## DATA EXTRACT
>>>
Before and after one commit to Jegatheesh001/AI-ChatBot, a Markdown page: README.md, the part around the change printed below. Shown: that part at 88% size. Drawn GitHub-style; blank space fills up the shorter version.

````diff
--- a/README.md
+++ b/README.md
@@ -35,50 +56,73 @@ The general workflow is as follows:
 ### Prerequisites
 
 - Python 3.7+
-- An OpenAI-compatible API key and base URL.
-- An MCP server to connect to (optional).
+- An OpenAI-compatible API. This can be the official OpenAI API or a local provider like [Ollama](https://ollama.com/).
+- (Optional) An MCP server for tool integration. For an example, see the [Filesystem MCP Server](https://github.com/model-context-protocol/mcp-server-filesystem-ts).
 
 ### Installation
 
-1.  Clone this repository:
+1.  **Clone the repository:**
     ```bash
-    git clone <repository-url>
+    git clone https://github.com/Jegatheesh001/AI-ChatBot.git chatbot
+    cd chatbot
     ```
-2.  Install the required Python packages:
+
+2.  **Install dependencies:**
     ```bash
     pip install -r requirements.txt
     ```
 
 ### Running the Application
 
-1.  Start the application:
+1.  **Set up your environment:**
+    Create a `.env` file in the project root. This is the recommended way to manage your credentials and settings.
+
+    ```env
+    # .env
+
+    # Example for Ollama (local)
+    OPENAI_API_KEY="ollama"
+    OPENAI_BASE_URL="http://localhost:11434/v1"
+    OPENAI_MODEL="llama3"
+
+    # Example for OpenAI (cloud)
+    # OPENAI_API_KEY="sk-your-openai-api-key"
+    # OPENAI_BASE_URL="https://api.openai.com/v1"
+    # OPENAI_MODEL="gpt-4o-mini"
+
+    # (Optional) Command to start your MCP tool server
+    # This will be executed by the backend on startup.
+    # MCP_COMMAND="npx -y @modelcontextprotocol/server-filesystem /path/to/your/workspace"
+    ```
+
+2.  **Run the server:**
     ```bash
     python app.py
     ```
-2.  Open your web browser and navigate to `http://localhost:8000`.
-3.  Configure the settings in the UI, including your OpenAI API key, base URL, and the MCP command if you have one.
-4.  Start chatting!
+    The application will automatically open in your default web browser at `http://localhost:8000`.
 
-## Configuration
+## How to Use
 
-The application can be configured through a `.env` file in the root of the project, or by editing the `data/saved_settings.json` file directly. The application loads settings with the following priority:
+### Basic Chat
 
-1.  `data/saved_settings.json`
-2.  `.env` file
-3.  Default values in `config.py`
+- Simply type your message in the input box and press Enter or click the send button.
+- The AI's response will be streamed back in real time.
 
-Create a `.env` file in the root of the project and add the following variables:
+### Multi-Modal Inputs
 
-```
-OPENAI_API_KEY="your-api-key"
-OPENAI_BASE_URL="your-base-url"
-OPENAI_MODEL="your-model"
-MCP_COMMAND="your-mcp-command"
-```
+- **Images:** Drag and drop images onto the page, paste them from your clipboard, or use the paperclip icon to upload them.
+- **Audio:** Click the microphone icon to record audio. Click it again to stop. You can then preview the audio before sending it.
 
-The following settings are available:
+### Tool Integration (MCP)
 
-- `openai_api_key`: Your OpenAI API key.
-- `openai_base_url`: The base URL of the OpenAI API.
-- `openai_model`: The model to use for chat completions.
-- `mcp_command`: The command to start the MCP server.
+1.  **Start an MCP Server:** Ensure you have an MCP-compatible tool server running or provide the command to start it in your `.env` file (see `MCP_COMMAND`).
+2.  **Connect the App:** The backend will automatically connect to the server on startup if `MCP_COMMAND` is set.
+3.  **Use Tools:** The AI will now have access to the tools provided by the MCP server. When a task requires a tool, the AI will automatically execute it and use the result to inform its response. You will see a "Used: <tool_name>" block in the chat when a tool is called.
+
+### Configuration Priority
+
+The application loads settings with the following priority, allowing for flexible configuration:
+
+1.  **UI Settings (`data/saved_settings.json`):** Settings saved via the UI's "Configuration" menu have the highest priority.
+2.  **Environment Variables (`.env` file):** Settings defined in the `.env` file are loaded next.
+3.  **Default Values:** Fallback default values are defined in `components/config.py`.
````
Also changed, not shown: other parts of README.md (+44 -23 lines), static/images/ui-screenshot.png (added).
<<<
Return each line from the entries above that includes "will".

## WORKED SOLUTION
+    # This will be executed by the backend on startup.
+    The application will automatically open in your default web browser at `http://localhost:8000`.
+- The AI's response will be streamed back in real time.
+2.  **Connect the App:** The backend will automatically connect to the server on startup if `MCP_COMMAND` is set.
+3.  **Use Tools:** The AI will now have access to the tools provided by the MCP server. When a task requires a tool, the AI will automatically execute it and use the result to inform its response. You will see a "Used: <tool_name>" block in the chat when a tool is called.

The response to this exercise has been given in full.